Task instructions — Look through the data below for the string "sphere", and copy every line where it turns up.

Task data —

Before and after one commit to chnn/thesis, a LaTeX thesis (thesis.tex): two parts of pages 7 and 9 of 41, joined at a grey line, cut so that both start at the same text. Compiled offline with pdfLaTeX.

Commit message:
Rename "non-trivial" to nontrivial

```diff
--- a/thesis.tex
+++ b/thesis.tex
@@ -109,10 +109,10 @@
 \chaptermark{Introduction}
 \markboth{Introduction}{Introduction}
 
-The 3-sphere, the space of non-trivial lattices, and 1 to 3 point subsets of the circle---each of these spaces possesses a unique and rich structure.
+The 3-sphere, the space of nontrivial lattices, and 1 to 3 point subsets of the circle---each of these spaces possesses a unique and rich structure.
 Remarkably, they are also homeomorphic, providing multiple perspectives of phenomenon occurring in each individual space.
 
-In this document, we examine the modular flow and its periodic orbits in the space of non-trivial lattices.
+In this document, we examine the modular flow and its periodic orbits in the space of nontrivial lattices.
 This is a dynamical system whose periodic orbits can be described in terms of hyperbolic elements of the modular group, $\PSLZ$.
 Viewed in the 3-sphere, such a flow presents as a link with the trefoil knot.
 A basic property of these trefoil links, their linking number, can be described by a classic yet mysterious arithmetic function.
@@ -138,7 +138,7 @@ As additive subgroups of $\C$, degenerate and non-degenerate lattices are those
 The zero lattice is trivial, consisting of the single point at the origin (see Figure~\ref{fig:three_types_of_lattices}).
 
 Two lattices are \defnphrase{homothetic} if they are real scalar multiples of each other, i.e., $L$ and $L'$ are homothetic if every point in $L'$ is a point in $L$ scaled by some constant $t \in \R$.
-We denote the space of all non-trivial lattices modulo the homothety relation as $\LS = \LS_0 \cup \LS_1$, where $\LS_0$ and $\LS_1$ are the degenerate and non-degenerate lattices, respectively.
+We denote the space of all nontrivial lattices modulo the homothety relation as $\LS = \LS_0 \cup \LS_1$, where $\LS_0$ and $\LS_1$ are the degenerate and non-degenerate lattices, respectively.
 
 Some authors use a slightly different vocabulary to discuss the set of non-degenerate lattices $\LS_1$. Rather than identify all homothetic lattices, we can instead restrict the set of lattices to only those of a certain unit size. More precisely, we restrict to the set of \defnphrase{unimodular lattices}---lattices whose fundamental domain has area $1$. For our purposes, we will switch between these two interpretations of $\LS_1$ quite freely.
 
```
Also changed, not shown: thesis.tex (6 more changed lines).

Solution to the problem —
-The 3-sphere, the space of non-trivial lattices, and 1 to 3 point subsets of the circle---each of these spaces possesses a unique and rich structure.
+The 3-sphere, the space of nontrivial lattices, and 1 to 3 point subsets of the circle---each of these spaces possesses a unique and rich structure.
 Viewed in the 3-sphere, such a flow presents as a link with the trefoil knot.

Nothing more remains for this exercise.